Despite the spiraling urge for women’s rights and empowerment, India’s political system remains committed to its decriminalized status of marital rape, placing itself in a list of countries much in disrepute for negligence of citizens’ rights. According to the National Crime Records Bureau’s ‘Crime in India’ 2019 report, a woman is raped every 16 minutes. Every four minutes, she is a victim of cruelty by her in-laws. The National Family Health Survey of 2015-16 suggests that an estimated 99.1 per cent of sexual violence is unreported. On an average, an Indian woman is 17 times more likely to succumb to sexual violence where the perpetrator is her husband. A study by the United Nations Population Fund noted that more than two-thirds of married women in India, between the ages of 15 to 49, have been raped or forced to provide sex. In 2013, the United Nations Committee on Elimination of Discrimination Against Women (UNCEDAW) recommended that marital rape should be punishable under the Indian Penal Code. The same year witnessed nationwide protests, which sparked off with the rape and homicide of a paramedical student in Delhi.
The precarious status of women in Indian society, though not something new, was exposed to the world as a shocked Indian government, caught up in this frenzy, resorted to amendment of existing rape laws. Post the enforcement of the new law, ‘rarest of the rare’ cases of rape could invite death penalty. Yet certain clauses reflected India’s reluctance to carry out the death penalty. Ultimately, ‘the rarest of rare cases’ is left to the judiciary to interpret, transforming the death penalty to a futile deterrent.
Even if not sentenced to capital punishment, rape laws provide some (at least in theory) security to Indian women. But any addition of the prefix ‘marital’ before the same act, instantly pushes the offender outside the ambit of the legal framework. The Verma Committee, constituted in the aftermath of the Delhi rape case, among other recommendations, suggested that the immunity against marital rape exception should be repealed. However, during the Law Reform Process in 2013, the then Union Law Minister Ashwani Kumar maintained that marriage in India was fundamentally different from the West.

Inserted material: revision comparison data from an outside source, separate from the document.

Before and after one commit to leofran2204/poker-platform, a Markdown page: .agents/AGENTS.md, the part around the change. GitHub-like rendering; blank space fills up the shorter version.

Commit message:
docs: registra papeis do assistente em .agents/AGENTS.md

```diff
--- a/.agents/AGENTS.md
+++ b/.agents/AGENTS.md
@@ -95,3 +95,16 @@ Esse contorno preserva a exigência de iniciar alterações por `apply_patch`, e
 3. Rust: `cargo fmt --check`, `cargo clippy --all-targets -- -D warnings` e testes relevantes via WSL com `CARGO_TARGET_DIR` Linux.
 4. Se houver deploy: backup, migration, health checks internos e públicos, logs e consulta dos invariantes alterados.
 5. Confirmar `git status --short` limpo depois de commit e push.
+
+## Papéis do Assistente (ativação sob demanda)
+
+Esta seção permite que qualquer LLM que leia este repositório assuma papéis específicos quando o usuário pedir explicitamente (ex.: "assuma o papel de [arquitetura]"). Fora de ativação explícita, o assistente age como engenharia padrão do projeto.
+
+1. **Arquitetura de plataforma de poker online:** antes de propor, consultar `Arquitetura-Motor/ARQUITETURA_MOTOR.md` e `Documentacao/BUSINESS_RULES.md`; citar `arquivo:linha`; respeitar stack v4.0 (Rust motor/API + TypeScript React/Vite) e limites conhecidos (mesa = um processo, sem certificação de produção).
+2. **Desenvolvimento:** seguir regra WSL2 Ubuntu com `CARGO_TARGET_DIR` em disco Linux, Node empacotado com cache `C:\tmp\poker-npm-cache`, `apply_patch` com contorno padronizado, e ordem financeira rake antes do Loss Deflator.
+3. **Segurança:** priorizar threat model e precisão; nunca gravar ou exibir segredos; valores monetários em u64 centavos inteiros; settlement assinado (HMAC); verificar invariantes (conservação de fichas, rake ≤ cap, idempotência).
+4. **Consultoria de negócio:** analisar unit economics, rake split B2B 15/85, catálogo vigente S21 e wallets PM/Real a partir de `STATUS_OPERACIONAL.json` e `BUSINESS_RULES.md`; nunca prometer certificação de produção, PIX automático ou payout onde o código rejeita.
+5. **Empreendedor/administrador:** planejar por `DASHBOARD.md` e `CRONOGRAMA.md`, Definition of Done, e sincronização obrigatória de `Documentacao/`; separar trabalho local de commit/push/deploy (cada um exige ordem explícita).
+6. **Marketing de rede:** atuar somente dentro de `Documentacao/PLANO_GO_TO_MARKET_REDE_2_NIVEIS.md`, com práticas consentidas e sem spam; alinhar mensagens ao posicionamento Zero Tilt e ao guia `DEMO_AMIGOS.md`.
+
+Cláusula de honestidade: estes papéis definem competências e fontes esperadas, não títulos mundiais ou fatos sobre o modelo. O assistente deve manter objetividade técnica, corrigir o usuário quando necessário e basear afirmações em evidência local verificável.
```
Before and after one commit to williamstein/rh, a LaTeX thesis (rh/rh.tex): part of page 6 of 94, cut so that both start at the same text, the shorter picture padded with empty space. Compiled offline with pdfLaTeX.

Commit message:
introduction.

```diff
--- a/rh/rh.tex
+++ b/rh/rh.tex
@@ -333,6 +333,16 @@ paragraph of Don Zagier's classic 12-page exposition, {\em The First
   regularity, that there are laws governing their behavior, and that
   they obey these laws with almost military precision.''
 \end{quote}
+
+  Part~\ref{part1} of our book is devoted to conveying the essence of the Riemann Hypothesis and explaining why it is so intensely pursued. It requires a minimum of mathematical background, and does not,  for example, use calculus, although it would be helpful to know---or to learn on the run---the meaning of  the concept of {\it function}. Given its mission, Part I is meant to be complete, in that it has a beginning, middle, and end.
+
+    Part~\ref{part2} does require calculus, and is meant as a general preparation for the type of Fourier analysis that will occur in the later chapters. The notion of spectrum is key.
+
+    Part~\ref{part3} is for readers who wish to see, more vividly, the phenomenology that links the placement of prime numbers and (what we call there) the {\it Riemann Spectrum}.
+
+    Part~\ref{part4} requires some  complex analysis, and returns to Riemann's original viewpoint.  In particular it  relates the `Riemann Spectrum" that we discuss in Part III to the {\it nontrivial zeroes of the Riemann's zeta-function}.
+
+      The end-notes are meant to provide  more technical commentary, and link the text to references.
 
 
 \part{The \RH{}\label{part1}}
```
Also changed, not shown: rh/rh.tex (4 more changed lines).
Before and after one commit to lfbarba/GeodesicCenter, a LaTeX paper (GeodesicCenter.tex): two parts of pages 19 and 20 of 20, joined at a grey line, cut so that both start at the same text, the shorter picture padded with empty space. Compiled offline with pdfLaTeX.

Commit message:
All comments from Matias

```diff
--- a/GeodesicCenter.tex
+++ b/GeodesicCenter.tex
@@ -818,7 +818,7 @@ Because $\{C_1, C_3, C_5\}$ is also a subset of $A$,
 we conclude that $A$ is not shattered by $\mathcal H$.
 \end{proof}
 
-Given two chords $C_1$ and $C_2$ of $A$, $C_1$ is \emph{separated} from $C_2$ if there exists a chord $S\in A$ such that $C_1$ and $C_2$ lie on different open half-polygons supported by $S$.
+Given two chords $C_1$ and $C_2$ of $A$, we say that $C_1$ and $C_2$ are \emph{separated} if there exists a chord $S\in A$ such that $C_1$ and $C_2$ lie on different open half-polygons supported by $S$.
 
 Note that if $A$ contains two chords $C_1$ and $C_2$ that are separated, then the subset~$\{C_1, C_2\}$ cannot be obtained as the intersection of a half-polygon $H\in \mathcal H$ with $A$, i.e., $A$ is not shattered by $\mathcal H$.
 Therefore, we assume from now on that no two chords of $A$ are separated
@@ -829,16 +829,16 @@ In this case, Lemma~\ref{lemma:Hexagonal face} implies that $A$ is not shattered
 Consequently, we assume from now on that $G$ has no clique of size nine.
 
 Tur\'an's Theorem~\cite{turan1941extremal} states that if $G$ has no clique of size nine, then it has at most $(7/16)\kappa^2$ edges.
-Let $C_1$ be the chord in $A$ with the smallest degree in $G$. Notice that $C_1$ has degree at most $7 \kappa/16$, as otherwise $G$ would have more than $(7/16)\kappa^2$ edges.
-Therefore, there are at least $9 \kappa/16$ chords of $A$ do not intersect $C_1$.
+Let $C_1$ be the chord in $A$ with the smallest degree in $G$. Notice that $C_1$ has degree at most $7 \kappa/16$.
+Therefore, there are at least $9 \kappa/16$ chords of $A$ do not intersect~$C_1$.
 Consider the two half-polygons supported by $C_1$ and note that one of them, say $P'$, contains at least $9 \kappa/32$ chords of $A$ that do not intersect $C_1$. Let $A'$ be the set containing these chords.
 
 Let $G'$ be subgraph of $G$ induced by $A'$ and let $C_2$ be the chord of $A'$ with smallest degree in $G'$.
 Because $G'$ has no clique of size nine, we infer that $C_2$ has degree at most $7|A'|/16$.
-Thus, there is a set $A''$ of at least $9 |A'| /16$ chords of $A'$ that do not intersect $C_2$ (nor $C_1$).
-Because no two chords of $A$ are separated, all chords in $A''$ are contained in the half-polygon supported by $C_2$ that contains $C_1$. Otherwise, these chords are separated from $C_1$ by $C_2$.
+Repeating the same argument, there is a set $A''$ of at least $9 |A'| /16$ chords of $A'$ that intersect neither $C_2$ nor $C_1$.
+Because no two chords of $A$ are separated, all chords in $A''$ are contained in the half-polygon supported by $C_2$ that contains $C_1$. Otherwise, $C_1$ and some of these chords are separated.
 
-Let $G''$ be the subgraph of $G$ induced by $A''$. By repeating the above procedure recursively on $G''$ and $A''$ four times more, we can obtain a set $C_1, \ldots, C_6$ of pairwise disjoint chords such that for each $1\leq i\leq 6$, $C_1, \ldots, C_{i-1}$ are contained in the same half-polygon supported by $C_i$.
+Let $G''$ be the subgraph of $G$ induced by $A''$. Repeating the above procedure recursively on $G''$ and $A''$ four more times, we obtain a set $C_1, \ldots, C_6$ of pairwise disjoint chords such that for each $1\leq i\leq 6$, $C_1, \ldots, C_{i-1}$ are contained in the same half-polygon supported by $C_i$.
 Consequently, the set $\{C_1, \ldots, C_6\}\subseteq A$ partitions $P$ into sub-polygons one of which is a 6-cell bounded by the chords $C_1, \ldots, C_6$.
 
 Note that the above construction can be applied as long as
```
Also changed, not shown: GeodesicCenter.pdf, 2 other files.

In the Indian context, marriage was not viewed as a social contract but as a religious sacrament. The divinely ordained marriages in India and the rights and obligations of spouses in conjugal relations were immune from interference by criminal law. In patriarchal India, husbands cannot be rapists.
Even worse, victims of rape are married off to the rapist, leaving a woman to forge a lifelong partnership with the very man who raped her. An exception to the immunity of marital rape is Section 376A by which sexual intercourse by a man with his wife, if separated, was liable to be punished with imprisonment and a fine or where the girl was below fifteen years of age. Marital rape can be a valid ground for divorce in a civil court, but cannot be tried in a criminal court. Judges continue to interpret the Hindu Marriage Act within the framework of marriage as a sacrament. The consent of wives is subordinated to the conjugal rights of husbands. The consent of parents to the marriage is considered as sufficient proof of consent of the parties to the marriage. And a woman’s consent to marriage is deemed as her consent to sex. This assumption of India’s patriarchal fabric, of women as a property of her husband, though challenged by feminists, have not yet resulted in any affirmative legal change.
Article 1 of the UNCEDAW defines violence against women as an ‘act of gender-based violence that results in, or is likely to result in, physical, sexual, or mental harm or suffering to women, including threats of such acts, coercion or arbitrary deprivation of liberty, whether occurring in public or private life.’ Article 14 and Article 21 of the Indian Constitution guarantees the Fundamental Rights of citizens, which under Article 32 are enforceable in court. India’s apex court has upheld the freedom of the women to make choices related to sexual activity under the purview of Article 21. Seen in this framework then, Section 375 (which violates the Right of Married Women to have choices in terms of sexual protection from her husband) of Indian Penal Code is inconsistent both with these principles and the provisions of UNCEDAW.
Given the ever-increasing violence against women, the bulk of which is experienced in the domestic space, India needs to immediately criminalize marital rape. In India, despite legal security, domestic violence goes unreported and dowry laws are reduced to a mockery. Legalized patriarchal exploitation is aggravated by the non-existence of laws to punish offenders of marital rape, which accentuates the asymmetric relations between the husband and wife.
Particularly important is to educate the women, who often become habituated with marital rape, not recognizing it as sexual violence. Given the socialization of Indian women, which is inherently patriarchal, women are actively encouraged to endure conjugal violence at the hands of her husband and/or her in-laws. They are discouraged to step out of abusive relationships. The legal system grants explicit immunity to the husband to force his wife into sexual intercourse, assuming the ‘implied consent’ of the wife. Criminalization of marital rape is imperative, accompanied by a corresponding change in the attitudes of the law-enforcement agencies, which often function as agencies of patriarchy.